Keep only the lines of the material below that contain the word "Cultural". Copy those lines.

● ● ● ● ●

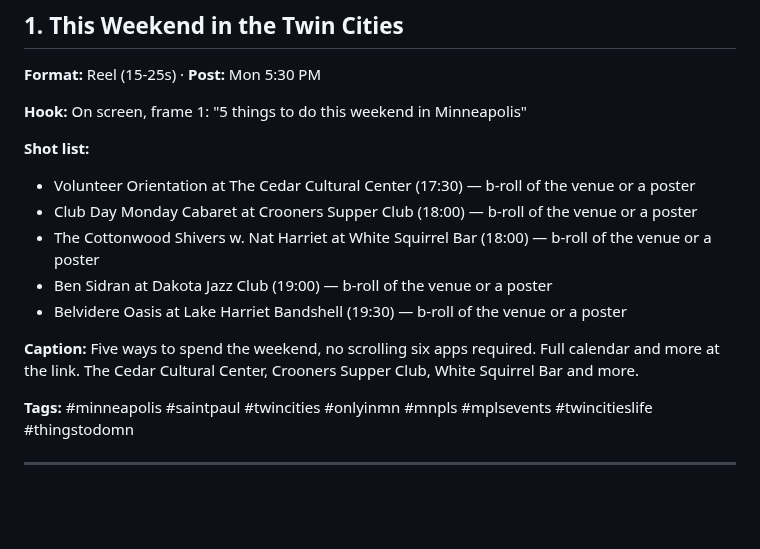
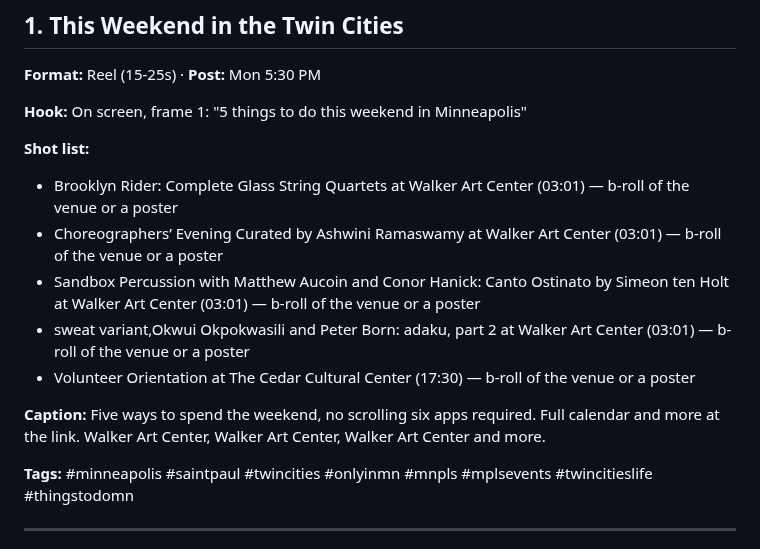
Before and after one commit to JSUNDBY/bestofmpls, a Markdown page: growth/social-pack.md, the part around the change. Rendered like a GitHub page; blank space fills up the shorter version.

Commit message:
Weekly social pack [skip ci]

```diff
--- a/growth/social-pack.md
+++ b/growth/social-pack.md
@@ -10,13 +10,13 @@
 **Hook:** On screen, frame 1: "5 things to do this weekend in Minneapolis"
 
 **Shot list:**
+- Brooklyn Rider: Complete Glass String Quartets at Walker Art Center (03:01) — b-roll of the venue or a poster
+- Choreographers’ Evening Curated by Ashwini Ramaswamy at Walker Art Center (03:01) — b-roll of the venue or a poster
+- Sandbox Percussion with Matthew Aucoin and Conor Hanick: Canto Ostinato by Simeon ten Holt at Walker Art Center (03:01) — b-roll of the venue or a poster
+- sweat variant,Okwui Okpokwasili and Peter Born: adaku, part 2 at Walker Art Center (03:01) — b-roll of the venue or a poster
 - Volunteer Orientation at The Cedar Cultural Center (17:30) — b-roll of the venue or a poster
-- Club Day Monday Cabaret at Crooners Supper Club (18:00) — b-roll of the venue or a poster
-- The Cottonwood Shivers w. Nat Harriet at White Squirrel Bar (18:00) — b-roll of the venue or a poster
-- Ben Sidran at Dakota Jazz Club (19:00) — b-roll of the venue or a poster
-- Belvidere Oasis at Lake Harriet Bandshell (19:30) — b-roll of the venue or a poster
 
-**Caption:** Five ways to spend the weekend, no scrolling six apps required. Full calendar and more at the link. The Cedar Cultural Center, Crooners Supper Club, White Squirrel Bar and more.
+**Caption:** Five ways to spend the weekend, no scrolling six apps required. Full calendar and more at the link. Walker Art Center, Walker Art Center, Walker Art Center and more.
 
 **Tags:** #minneapolis #saintpaul #twincities #onlyinmn #mnpls #mplsevents #twincitieslife #thingstodomn
 
```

● ● ● ● ●

**TASK SOLUTION:**
 - Volunteer Orientation at The Cedar Cultural Center (17:30) — b-roll of the venue or a poster
-**Caption:** Five ways to spend the weekend, no scrolling six apps required. Full calendar and more at the link. The Cedar Cultural Center, Crooners Supper Club, White Squirrel Bar and more.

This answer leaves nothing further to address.